Detroit Mercy students enrolled in this spring semester’s Principles of Public Relations class are getting a glimpse at the industry through a collaboration with Detroit’s Loyola High School.

The CST 2400 course is not just note-taking and exams.

Students are responsible for content creation.

The collaboration was the idea of Roger Jankowski, director of marketing and communications at Loyola, an all-male Catholic school in the Jesuit tradition with about 150 students, grades 9 through 12.

“I felt we had such a breadth of talent just a mile down the road … at Detroit Mercy,” said Jankowski. “There had to be a way to create some sort of synergy between the two schools.”

Jankowski and one of the marketing committee officials met with Cynthia Langham, communications studies department chair and adjunct professor Alexander Hichel, who teaches the class.

They decided a “client/agency” approach would be more beneficial to everyone involved.

“Essentially, working together, we would combine academic learning with industry expertise to provide real projects,” said Hichel.

During the first weeks of class, Detroit Mercy students were divided into four groups.

These groups become “agencies.”

Projects, based on data supplied by “the client,” Jankowski and their marketing committee, are assigned weekly, with some being individual and others being group. All include guidelines and deadlines.

“Types of projects have included understanding an organization’s brand, creating social media post visuals and text,” said Hichel, who is also director of recruitment and communications for the College of Liberal Arts & Education.

Video discussion boards are used to familiarize students with workplace collaborations in this age of Covid-19.

Hichel hopes that her students will appreciate and grow from their real-world experiences.

“I want students in this class to know that the work they do matters, and to approach it as such,” Hichel said.

Allyson Zeigler, senior elementary education major, expressed her enthusiasm for the collaboration, citing the hands-on experience as the draw for her.

“I really have no background knowledge or experience with this, so jumping straight into this class with the partnership … has been such a great way for me to truly grasp the field of public relations,” Zeigler said.

Maxine Moore, a junior communications major, said she likes that Loyola uses their work.

Both Hichel and Jankowski are hopeful that this will be the beginning a long and fruitful collaboration.
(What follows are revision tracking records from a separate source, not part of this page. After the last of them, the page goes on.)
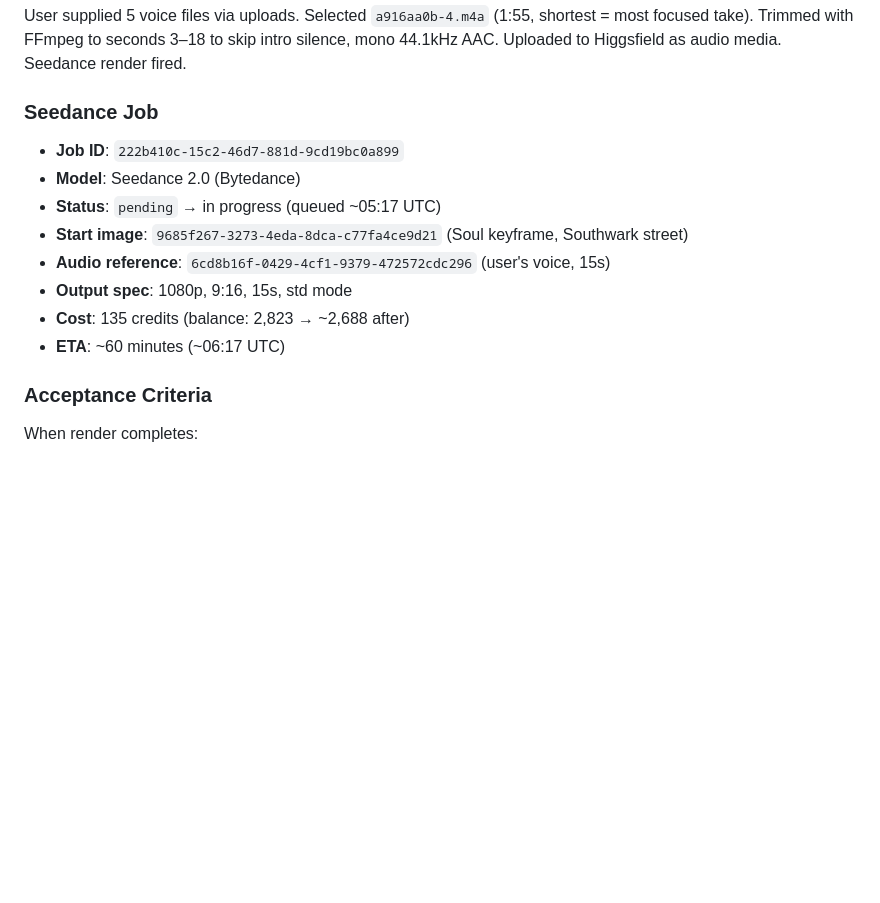
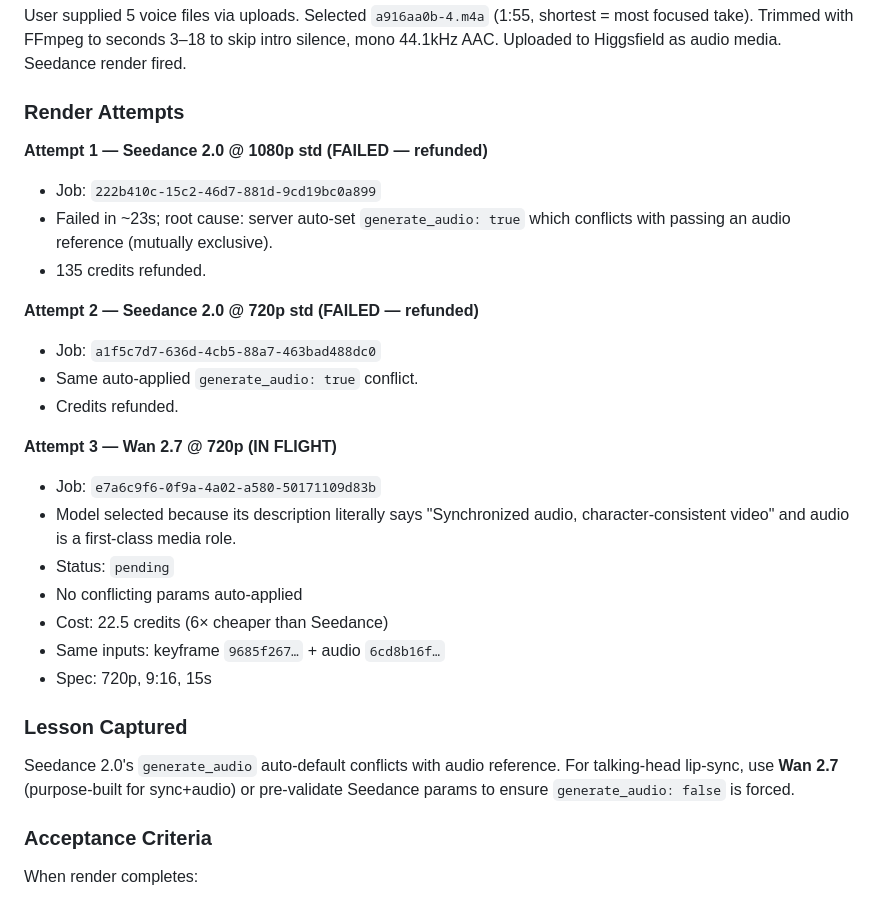
Before and after one commit to etblues449/Faceless-Finance, a Markdown page: EXECUTION_LOG.md, the part around the change. GitHub-like rendering; blank space fills up the shorter version.

Commit message:
Phase 2: Switch to Wan 2.7 after Seedance auto-param conflict
Seedance 2.0 attempts failed (refunded):
- Attempt 1 (1080p): server auto-set generate_audio=true, conflicting
  with audio reference (mutually exclusive). Refunded.
- Attempt 2 (720p): same auto-set conflict.

Attempt 3 fires Wan 2.7 (description: 'Synchronized audio,
character-consistent video'). Audio is a first-class media role.
Job e7a6c9f6-0f9a-4a02-a580-50171109d83b now in_progress.

Lesson: for talking-head lip-sync use Wan 2.7 (purpose-built);
Seedance is for reference-driven product/cinematic, not voice sync.

Cost: 22.5 cr (vs Seedance 135 cr).

https://claude.ai/code/session_013bFheKJofFJqxm742iBjjm

```diff
--- a/EXECUTION_LOG.md
+++ b/EXECUTION_LOG.md
@@ -92,16 +92,34 @@ to a real FFmpeg service.
 
 User supplied 5 voice files via uploads. Selected `a916aa0b-4.m4a` (1:55, shortest = most focused take). Trimmed with FFmpeg to seconds 3–18 to skip intro silence, mono 44.1kHz AAC. Uploaded to Higgsfield as audio media. Seedance render fired.
 
-### Seedance Job
+### Render Attempts
 
-- **Job ID**: `222b410c-15c2-46d7-881d-9cd19bc0a899`
-- **Model**: Seedance 2.0 (Bytedance)
-- **Status**: `pending` → in progress (queued ~05:17 UTC)
-- **Start image**: `9685f267-3273-4eda-8dca-c77fa4ce9d21` (Soul keyframe, Southwark street)
-- **Audio reference**: `6cd8b16f-0429-4cf1-9379-472572cdc296` (user's voice, 15s)
-- **Output spec**: 1080p, 9:16, 15s, std mode
-- **Cost**: 135 credits (balance: 2,823 → ~2,688 after)
-- **ETA**: ~60 minutes (~06:17 UTC)
+**Attempt 1 — Seedance 2.0 @ 1080p std (FAILED — refunded)**
+- Job: `222b410c-15c2-46d7-881d-9cd19bc0a899`
+- Failed in ~23s; root cause: server auto-set `generate_audio: true`
+  which conflicts with passing an audio reference (mutually exclusive).
+- 135 credits refunded.
+
+**Attempt 2 — Seedance 2.0 @ 720p std (FAILED — refunded)**
+- Job: `a1f5c7d7-636d-4cb5-88a7-463bad488dc0`
+- Same auto-applied `generate_audio: true` conflict.
+- Credits refunded.
+
+**Attempt 3 — Wan 2.7 @ 720p (IN FLIGHT)**
+- Job: `e7a6c9f6-0f9a-4a02-a580-50171109d83b`
+- Model selected because its description literally says "Synchronized
+  audio, character-consistent video" and audio is a first-class media role.
+- Status: `pending`
+- No conflicting params auto-applied
+- Cost: 22.5 credits (6× cheaper than Seedance)
+- Same inputs: keyframe `9685f267…` + audio `6cd8b16f…`
+- Spec: 720p, 9:16, 15s
+
+### Lesson Captured
+
+Seedance 2.0's `generate_audio` auto-default conflicts with audio reference.
+For talking-head lip-sync, use **Wan 2.7** (purpose-built for sync+audio)
+or pre-validate Seedance params to ensure `generate_audio: false` is forced.
 
 ### Acceptance Criteria
 
```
“I am thrilled to have so many bright, young PR minds helping tell our many Loyola stories in new and different ways to as many audiences as possible,” Jankowski said.